EXERCISE INSTRUCTIONS:
The answer must be every line of the data that holds the word "file".

DATA SUPPLIED:
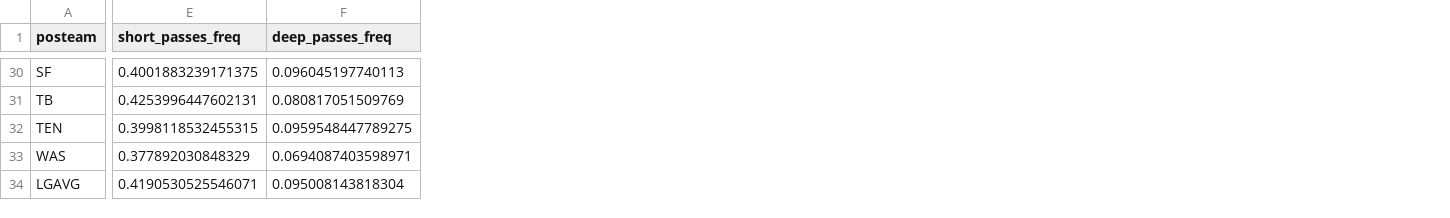
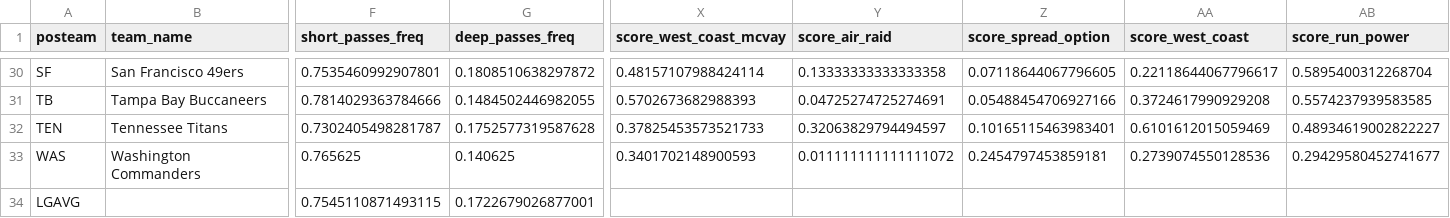
Before and after one commit to david-dozer/front-office-ai, a CSV file: processed_data/team_seasonal_stats.csv, drawn as a sheet; only a part is shown, gaps mark what is left out; addresses are those after the commit; the diff covers the shown part only; the diff names each change by its address in the sheet, - before the commit and + after, or states it on an @@ line.

Commit message:
first draft of lin reg model for predicting

```diff
--- a/processed_data/team_seasonal_stats.csv
+++ b/processed_data/team_seasonal_stats.csv
+column B (team_name), rows 30-33: San Francisco 49ers | Tampa Bay Buccaneers | Tennessee Titans | Washington Commanders
+column X (score_west_coast_mcvay), rows 30-33: 0.48157107988424114 | 0.5702673682988393 | 0.37825453573521733 | 0.3401702148900593
+column Y (score_air_raid), rows 30-33: 0.13333333333333358 | 0.04725274725274691 | 0.32063829794494597 | 0.011111111111111072
+column Z (score_spread_option), rows 30-33: 0.07118644067796605 | 0.05488454706927166 | 0.10165115463983401 | 0.2454797453859181
+column AA (score_west_coast), rows 30-33: 0.22118644067796617 | 0.3724617990929208 | 0.6101612015059469 | 0.2739074550128536
+column AB (score_run_power), rows 30-33: 0.5895400312268704 | 0.5574237939583585 | 0.48934619002822227 | 0.29429580452741677
-F30 (short_passes_freq): 0.4001883239171375
+F30 (short_passes_freq): 0.7535460992907801
-G30 (deep_passes_freq): 0.096045197740113
+G30 (deep_passes_freq): 0.1808510638297872
-F31 (short_passes_freq): 0.4253996447602131
+F31 (short_passes_freq): 0.7814029363784666
-G31 (deep_passes_freq): 0.080817051509769
+G31 (deep_passes_freq): 0.1484502446982055
-F32 (short_passes_freq): 0.3998118532455315
+F32 (short_passes_freq): 0.7302405498281787
-G32 (deep_passes_freq): 0.0959548447789275
+G32 (deep_passes_freq): 0.1752577319587628
-F33 (short_passes_freq): 0.377892030848329
+F33 (short_passes_freq): 0.765625
-G33 (deep_passes_freq): 0.0694087403598971
+G33 (deep_passes_freq): 0.140625
-F34 (short_passes_freq): 0.4190530525546071
+F34 (short_passes_freq): 0.7545110871493115
-G34 (deep_passes_freq): 0.095008143818304
+G34 (deep_passes_freq): 0.1722679026877001
```
Also changed, not shown: 2 added columns and 56 edited cells elsewhere in this file, processed_data/team_weekly_stats.csv, 4 other files.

TASK ANSWER:
Before and after one commit to david-dozer/front-office-ai, a CSV file: processed_data/team_seasonal_stats.csv, drawn as a sheet; only a part is shown, gaps mark what is left out; addresses are those after the commit; the diff covers the shown part only; the diff names each change by its address in the sheet, - before the commit and + after, or states it on an @@ line.
Also changed, not shown: 2 added columns and 56 edited cells elsewhere in this file, processed_data/team_weekly_stats.csv, 4 other files.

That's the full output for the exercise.